Welcome to our links roundup!
How many of us read Madeline as children? This year marks Madeline’s 75th birthday, and a new exhibit brings revelations about the books and author Ludwig Bemelmans.
All authors need to read. It’s one of the Golden Rules of authorhood. K.M. Weiland gives us the 10 commandments of reading like a writer.
Teens are not only reading voraciously, they’re writing, too. Julie Drew hopes YA lit can help close the gender gap in education, Kelly Jensen lists who YA fans should follow on Tumblr, and Chelsey Philpot examines the exploding world of teen fan fiction.
After the teen years, Lucy Horner recommends all twenty-somethings should read Tolstoy.
Write For Kids explores how books and technology are changing kids’ lives worldwide, and are launching their own “The World Is Now Ours: A Children’s Writing Mission for the21st Century.”
Two pieces of general advice writers often hear are: you need a unique voice and show, don’t tell. Clare Langley-Hawthorne tells us how to find our voice, and Bronwyn Hemus shows why telling is as important as showing.
We talk mostly about novels here, but Neal Abbott gives us 3 reasons you should consider writing a novella right now. No matter what we write, our opening line is key. Jacob M. Appel lists 7 ways to create a killer opening line for your work.
Getting the details right is important.

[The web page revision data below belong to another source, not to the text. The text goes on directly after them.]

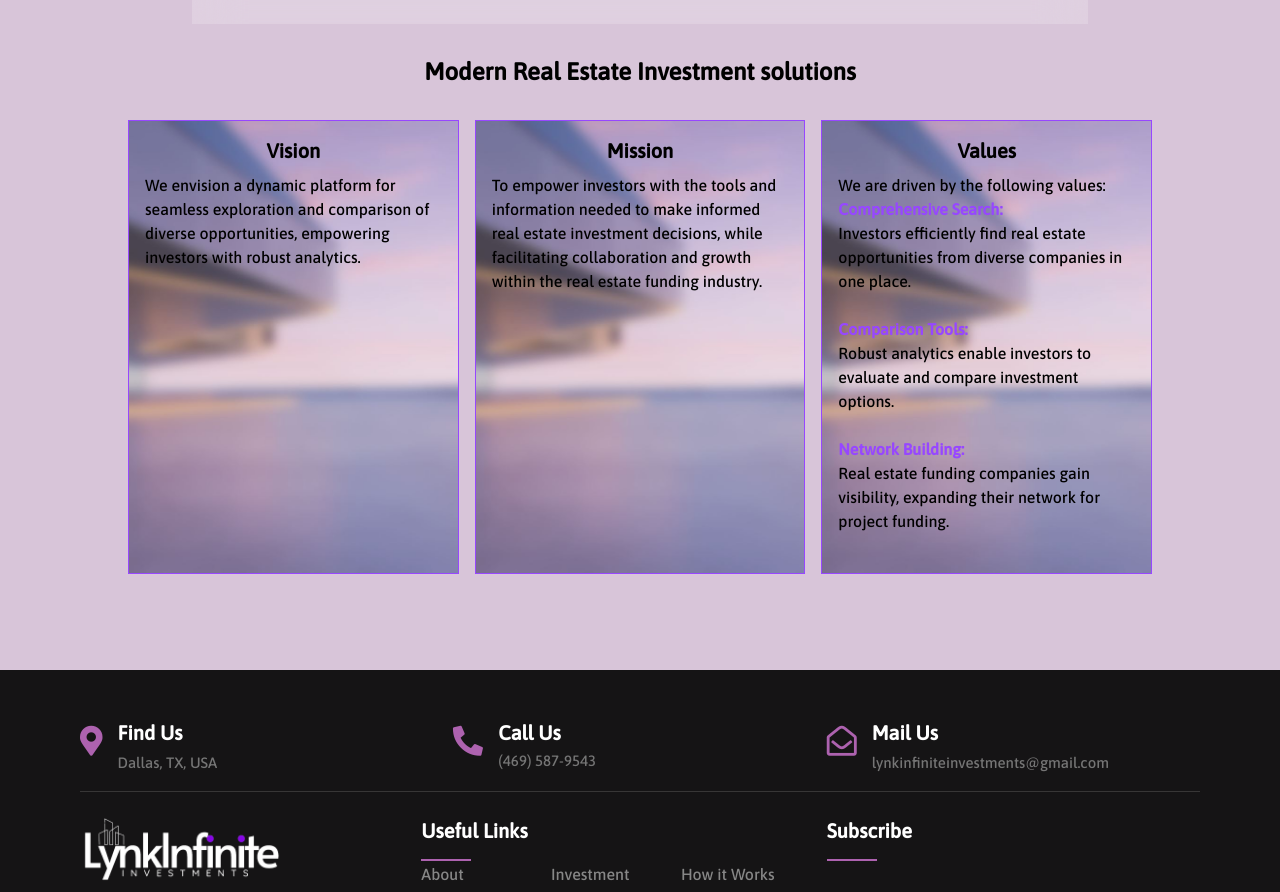
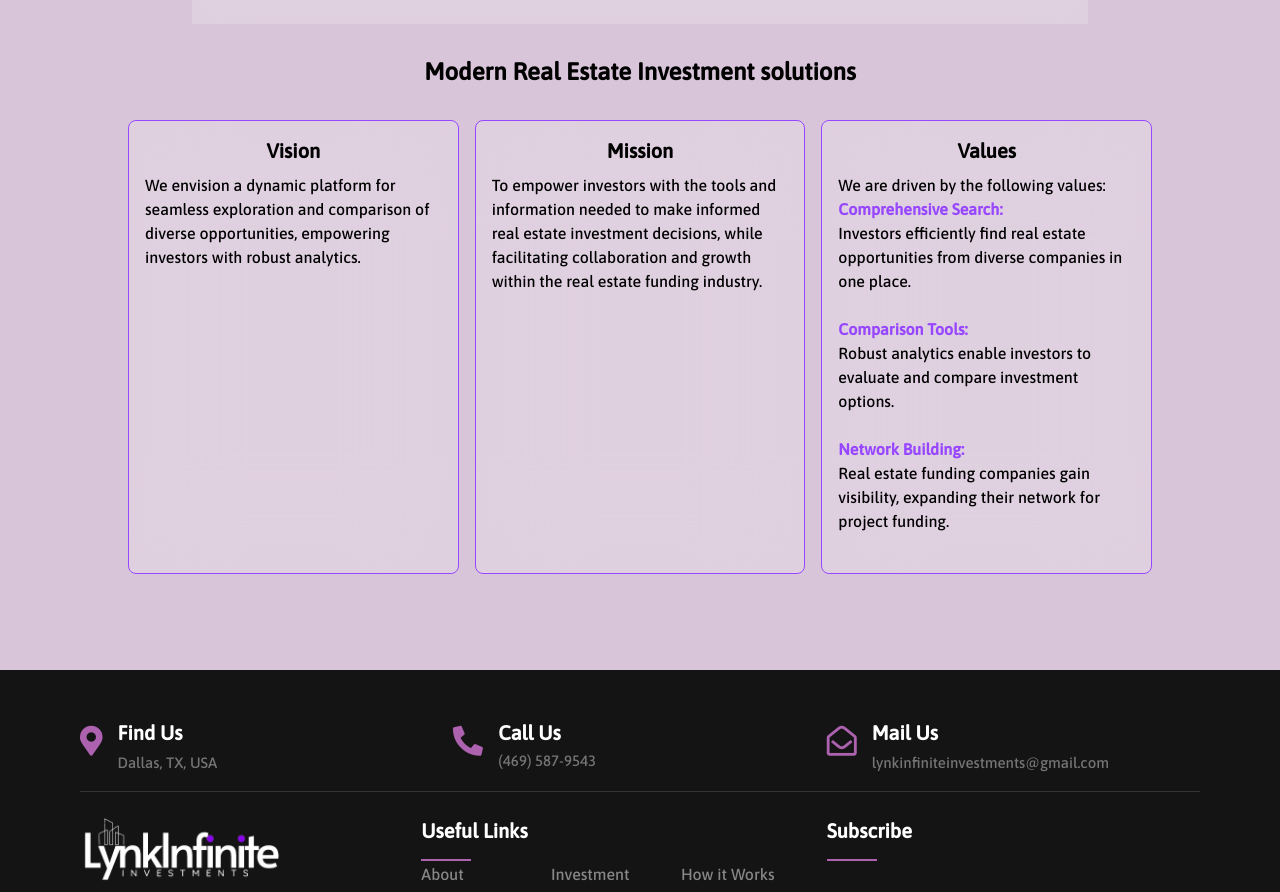
Before and after one commit to upchangeinvestments/frontend, a React (Create React App) app: page /about in a window 1280 px wide. Shown: the part 1128-2020 px from the top of the page. Built offline with nearby package versions, Linux system fonts and the light colour scheme.

Commit message:
pushing small changes

```diff
--- a/src/Pages/AboutUsPage/AboutUs.jsx
+++ b/src/Pages/AboutUsPage/AboutUs.jsx
@@ -24,6 +24,36 @@ function AboutUs() {
                 <h2 className="text-2xl font-semibold text-center my-8">Modern Real Estate Investment solutions</h2>
             </div>
             <div className="grid grid-cols-1 sm:grid-cols-2 md:grid-cols-3 gap-4 vsm:w-[90%] lg:w-[80%] xl:w-[60%] mx-auto">
+                <div className='rounded-lg p-4 bg-white/20 backdrop-blur-[50px] border-[1px] border-[#9747FF]'>
+                    <h2 className="text-xl font-semibold mb-2 ">Vision</h2>
+                    <p className="">
+                        We envision a dynamic platform for seamless exploration and comparison of
+                        diverse opportunities, empowering investors with robust analytics.
+                    </p>
+                </div>
+                <div className="rounded-lg p-4 bg-white/20 backdrop-blur-[50px] border-[1px] border-[#9747FF]">
+                    <h2 className="text-xl font-semibold mb-2">Mission</h2>
+                    <p className="">
+                        To empower investors with the tools and information needed to make
+                        informed real estate investment decisions, while facilitating collaboration
+                        and growth within the real estate funding industry.
+                    </p>
+                </div>
+                <div className="rounded-lg p-4 bg-white/20 backdrop-blur-[50px] border-[1px] border-[#9747FF]">
+                    <h2 className="text-xl font-semibold mb-2">Values</h2>
+                    <div>
+                        We are driven by the following values:
+                        <br />
+                        <span className="font-bold text-[#9747FF]"> <p>Comprehensive Search:</p> </span>
+                        <p> Investors efficiently find real estate opportunities from diverse companies in one place. </p> <br />
+                        <span className="font-bold text-[#9747FF]"> <p>Comparison Tools:</p> </span>
+                        <p> Robust analytics enable investors to evaluate and compare investment options. </p> <br />
+                        <span className="font-bold text-[#9747FF]">Network Building:</span>
+                        <p>  Real estate funding companies gain visibility, expanding their network for project funding. </p> <br />
+                    </div>
+                </div>
+            </div>
+            {/* <div className="grid grid-cols-1 sm:grid-cols-2 md:grid-cols-3 gap-4 vsm:w-[90%] lg:w-[80%] xl:w-[60%] mx-auto">
                 <div className="p-4 AboutCard border border-1 border-[#9747FF]">
                     <h2 className="text-xl font-semibold mb-2 ">Vision</h2>
                     <p className="">
@@ -52,7 +82,7 @@ function AboutUs() {
                         <p>  Real estate funding companies gain visibility, expanding their network for project funding. </p> <br />
                     </div>
                 </div>
-            </div>
+            </div> */}
         </div>
 
     )
```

Jay Korza provides surveillance information for writers, MJ Wright has 3 rules for naming your fantasy world (which works just as well for reality-based fictional worlds), and Perfect Prose Services lists 15 common spelling mistakes and how to avoid them.
Characters are what makes a novel live in the hearts and minds of your readers. Jami Gold asks: can characters be both strong and vulnerable? Anne R. Allen lists 5 protagonists readers hate. K.M. Weiland explains how to writer memorable (but not too memorable) walk-on characters, and Rebecca Lacko explores how to portray teen fears realistically.
Zachariah OHora advises facing fears to create great characters, Susie Rodarme shows us the 5 stages of grief that occur when bad things happen to good characters, and whatever you do, please don’t “fridge” your female characters.
One big fear for many writers: being original. C.S. Lakin explains why tweaking your writing and genre for success is not selling out. Margarita Tartakovsky has 5 creative cures for writer’s block and Bryon Quertermous lists 5 things you can learn from a freelance editor.
Writers are often portrayed as struggling with inner demons (and many do). Kathy Weyer says that writing is her Prozac, Chris Abouzeid gives an amusing 6 habits of highly tormented writers list, and Werner Herzog explains the connection between creativity and self-reliance.
In other writerly advice, Terry Pratchett shares—among other things—what books he would bring to a desert island, Miranda Mellis explores how a lifetime of odd jobs contributed to her creativity, and A.S. King shows us how to separate the writing from the business.
So, Amazon is still in the news, this time trying to rally indie authors against Hachette. In doing so, they sent an email to indies in which they misquoted George Orwell—to which Bill Hamilton, literary executor for Orwell’s estate, responds (scroll to the last letter in the list). Here’s a roundup of Amazon’s friends and critics over Amazon’s latest moves. Meanwhile, Amazon is finally extending pre-order buttons to its KDP authors.
If you are self-publishing, Janine Savage explains why it takes a village to publish a book, hybrid author Holly Robinson busts some myths, and lawyer Helen Sedwick answers questions about copyright, pen names, and 1099s.
If you are seeking agents, Chuck Sambuchino tells you the best way to query, Jen Malone explains how to format a manuscript, Richard Ellis Preston describes how he got his agent, Susan Gourley/Kelly defines high concept, and Janet Reid explains the difference between writing credentials and platform.
Speaking of platform, Brooke Warner describes the makeup of a successful author platform, while Rachel Thompson explains how to build an audience before you have a product.
THE UNIQUE SHELF
Where’s your favorite writing spot? Check out these 10 stunning writing studios.
Metropolitan Museum of Art head librarian Ken Soehner shares his favorite depictions of books.
The power of social media. Twitter users joined forces to decipher a 1928 overdue book slip.
If you think Track Changes is hard to manage, see how Jane Austen used pins to edit one of her manuscripts.
A look into the lingo of beggars and thieves: A New Dictionary of the Terms Ancient and Modern of the Canting Crew in its Several Tribes, of Gypsies, Beggars, Thieves, Cheats, etc., 1899 edition.
That’s all for us this week!